Applying this definition to our asset in some examples:- The downside risk / excess return profile over 5 years of SPDR High Yield Bond ETF is -0.02, which is lower, thus worse compared to the benchmark SPY (0.5) in the same period.
- Compared with SPY (0.42) in the period of the last 3 years, the downside risk / excess return profile of -0.25 is lower, thus worse.

'The ulcer index is a stock market risk measure or technical analysis indicator devised by Peter Martin in 1987, and published by him and Byron McCann in their 1989 book The Investors Guide to Fidelity Funds. It's designed as a measure of volatility, but only volatility in the downward direction, i.e. the amount of drawdown or retracement occurring over a period. Other volatility measures like standard deviation treat up and down movement equally, but a trader doesn't mind upward movement, it's the downside that causes stress and stomach ulcers that the index's name suggests.'
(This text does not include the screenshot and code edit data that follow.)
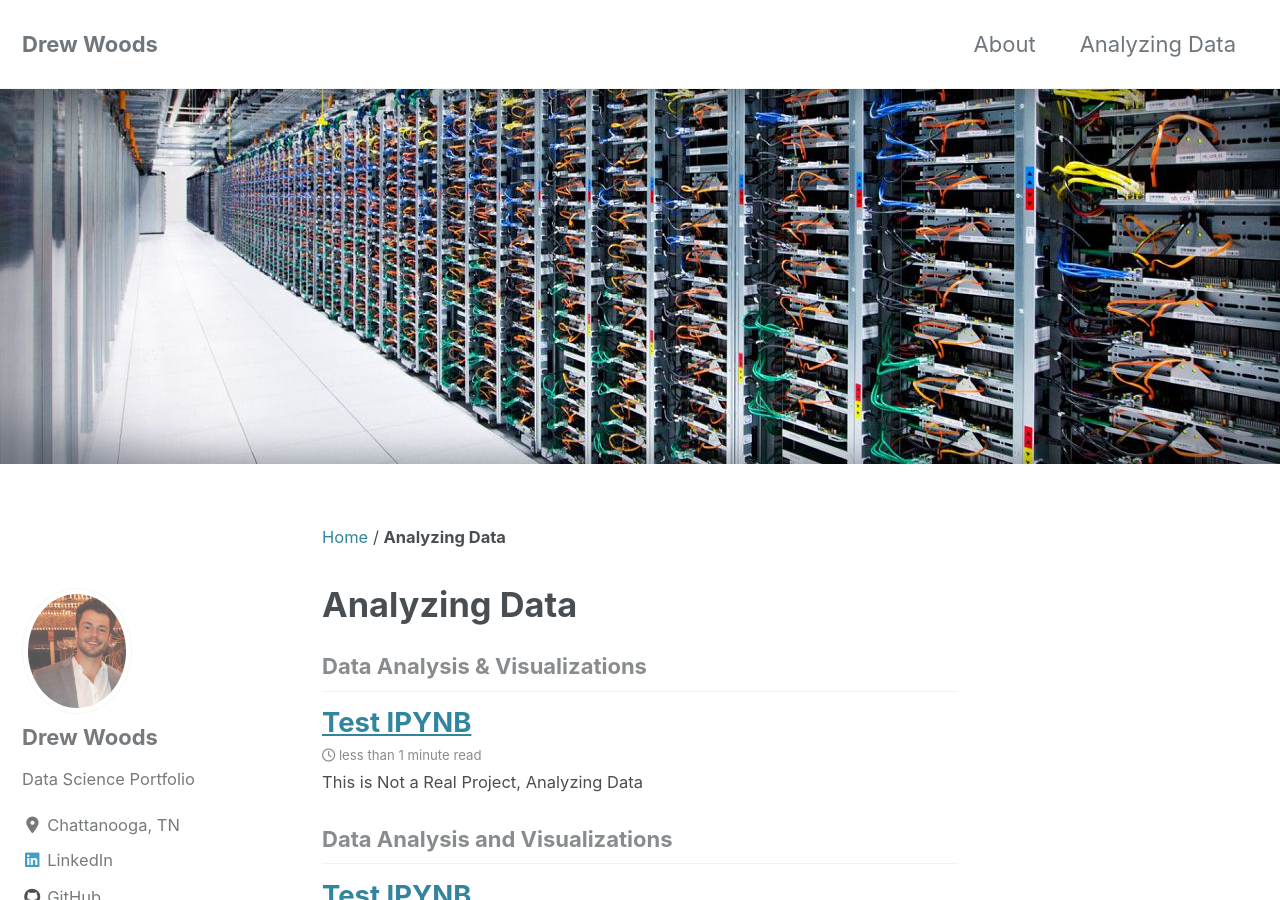
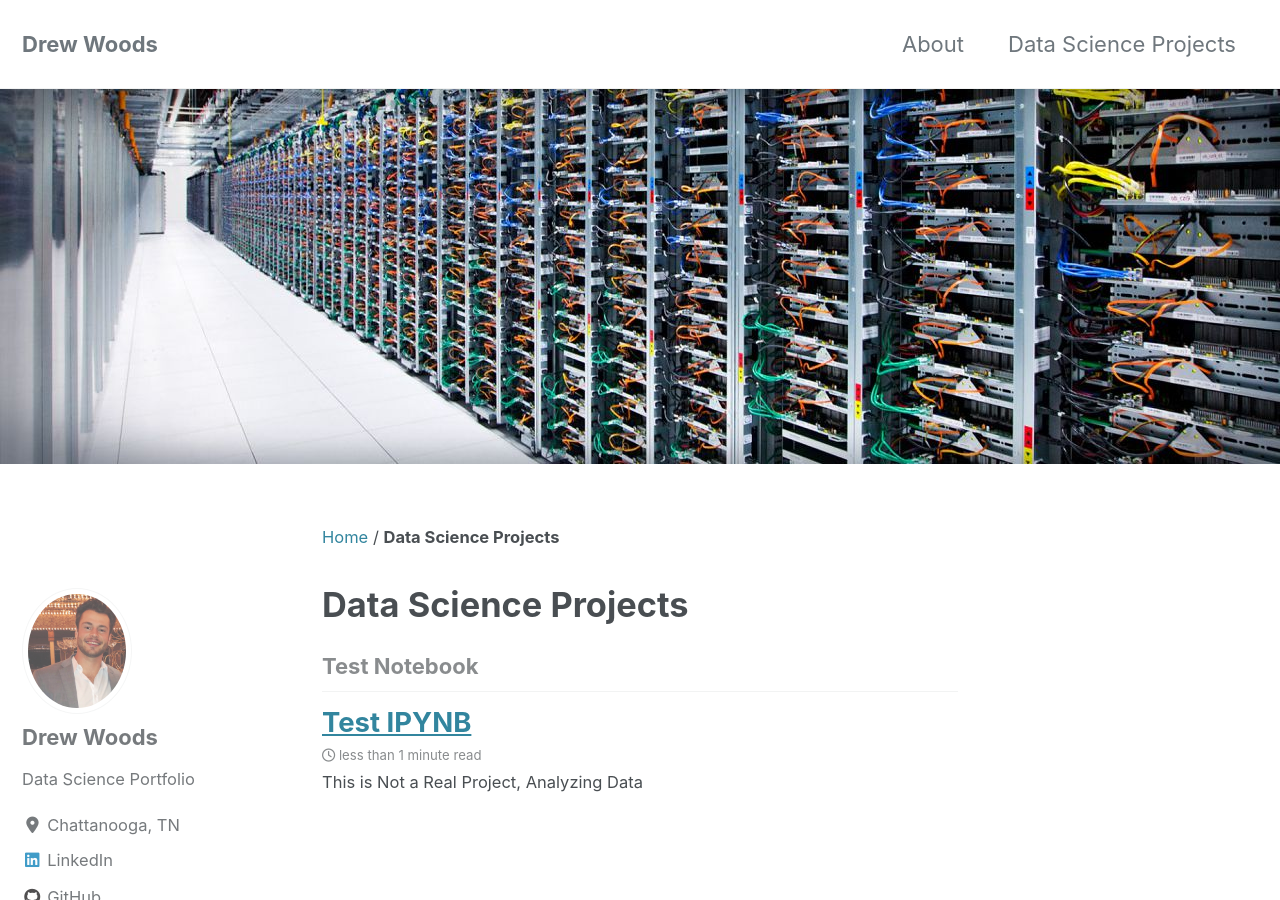
Before and after one commit to backdoordata/backdoordata.github.io, a Jekyll site: the page built from _pages/data analysis & visualizations.md, in a window 1280 px wide and 900 px high. Built offline with Jekyll 4.4.1, drawn with Linux system fonts in a browser that asks for light colours; cached includes are drawn as plain includes; nearby versions of some CDN libraries.

Commit message:
changing categories to archives

```diff
--- a/_config.yml
+++ b/_config.yml
@@ -20,7 +20,7 @@ title                    : "Drew Woods"
 title_separator          : "-"
 subtitle                 : # site tagline that appears below site title in masthead
 name                     : "Drew Woods"
-description              : "Data Science Portfolio"
+description              : "Recent Graduate from UTC, B.S. in Actuarial Science, Aspiring Data Scientist"
 url                      : # the base hostname & protocol for your site e.g. "https://mmistakes.github.io"
 baseurl                  : # the subpath of your site, e.g. "/blog"
 repository               : # GitHub username/repo-name e.g. "mmistakes/minimal-mistakes"
--- a/_data/navigation.yml
+++ b/_data/navigation.yml
@@ -2,8 +2,8 @@
 main:
   - title: "About"
     url: /about/
-  - title: "Analyzing Data"
-    url: /analyzing-data/
+  - title: "Data Science Projects"
+    url: /data-science-projects/
   # - title: "Sample Posts"
   #   url: /year-archive/
   # - title: "Sample Collections"
--- a/_pages/data analysis & visualizations.md
+++ b/_pages/data analysis & visualizations.md
@@ -1,7 +1,7 @@
 ---
 layout: archive
-permalink: /analyzing-data/
-title: "Analyzing Data"
+permalink: /data-science-projects/
+title: "Data Science Projects"
 author_profile: true
 breadcrumbs: true
 header:
--- a/_posts/2020-02-06-testNB.md
+++ b/_posts/2020-02-06-testNB.md
@@ -1,7 +1,7 @@
 ---
 title: "Test IPYNB"
 date: 2020-02-06
-tags: [Data Analysis & Visualizations, Data Analysis and Visualizations]
+tags: [Test Notebook]
 breadcrumbs: true
 header:
     image: "/images/nash-header.jpg"
```
Also changed, not shown: _pages/about.md (+1 -1 lines).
Applying this definition to our asset in some examples:- The Ulcer Ratio over 5 years of SPDR High Yield Bond ETF is 5.68 , which is smaller, thus better compared to the benchmark SPY (8.88 ) in the same period.
- Looking at Ulcer Ratio in of 7.24 in the period of the last 3 years, we see it is relatively lower, thus better in comparison to SPY (11 ).

'A maximum drawdown is the maximum loss from a peak to a trough of a portfolio, before a new peak is attained. Maximum Drawdown is an indicator of downside risk over a specified time period. It can be used both as a stand-alone measure or as an input into other metrics such as 'Return over Maximum Drawdown' and the Calmar Ratio. Maximum Drawdown is expressed in percentage terms.'
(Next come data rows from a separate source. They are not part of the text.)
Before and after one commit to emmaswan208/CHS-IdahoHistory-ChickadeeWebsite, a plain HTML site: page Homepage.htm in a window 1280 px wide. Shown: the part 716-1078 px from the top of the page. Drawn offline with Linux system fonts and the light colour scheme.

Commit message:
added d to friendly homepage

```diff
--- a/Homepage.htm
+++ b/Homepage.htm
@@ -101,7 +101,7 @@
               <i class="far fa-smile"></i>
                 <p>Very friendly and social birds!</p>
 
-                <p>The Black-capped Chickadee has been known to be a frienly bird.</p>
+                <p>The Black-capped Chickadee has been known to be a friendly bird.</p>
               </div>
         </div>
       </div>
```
Which means for our asset as example:- Compared with the benchmark SPY (-33.7 days) in the period of the last 5 years, the maximum reduction from previous high of -22.9 days of SPDR High Yield Bond ETF is higher, thus better.
- Compared with SPY (-33.7 days) in the period of the last 3 years, the maximum DrawDown of -22.9 days is greater, thus better.

'The Drawdown Duration is the length of any peak to peak period, or the time between new equity highs. The Max Drawdown Duration is the worst (the maximum/longest) amount of time an investment has seen between peaks (equity highs) in days.'
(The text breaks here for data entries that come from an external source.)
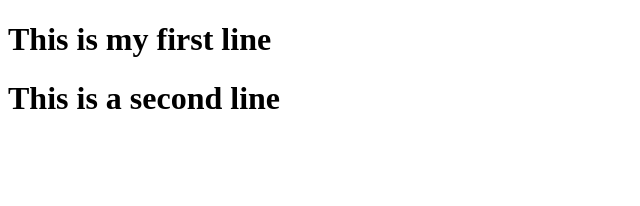
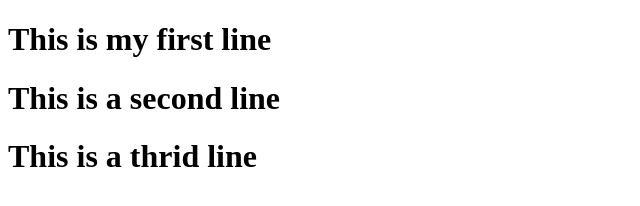
Before and after one commit to albertolamana/chapter2, a plain HTML site: page index.html in a window 1280 px wide. Shown: the whole page, without its empty margins (0-640 px from the left). Drawn offline with Linux system fonts and the light colour scheme.

Commit message:
third change

```diff
--- a/index.html
+++ b/index.html
@@ -7,5 +7,6 @@
   <body>
     <h1>This is my first line</h1>
     <h1>This is a second line</h1>
+    <h1>This is a thrid line</h1>
   </body>
 </html>
```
Applying this definition to our asset in some examples:- Compared with the benchmark SPY (273 days) in the period of the last 5 years, the maximum days under water of 278 days of SPDR High Yield Bond ETF is larger, thus worse.
- Looking at maximum days below previous high in of 278 days in the period of the last 3 years, we see it is relatively higher, thus worse in comparison to SPY (273 days).

'The Average Drawdown Duration is an extension of the Maximum Drawdown. However, this metric does not explain the drawdown in dollars or percentages, rather in days, weeks, or months. The Avg Drawdown Duration is the average amount of time an investment has seen between peaks (equity highs), or in other terms the average of time under water of all drawdowns. So in contrast to the Maximum duration it does not measure only one drawdown event but calculates the average of all.'

Applying this definition to our asset in some examples:- Compared with the benchmark SPY (57 days) in the period of the last 5 years, the average time in days below previous high water mark of 60 days of SPDR High Yield Bond ETF is larger, thus worse.
- Compared with SPY (73 days) in the period of the last 3 years, the average days below previous high of 86 days is greater, thus worse.

Historical returns have been extended using synthetic data.
[Show Details]

- Note that yearly returns do not equal the sum of monthly returns due to compounding.
- Performance results of SPDR High Yield Bond ETF are hypothetical, do not account for slippage, fees or taxes, and are based on backtesting, which has many inherent limitations, some of which are described in our Terms of Use.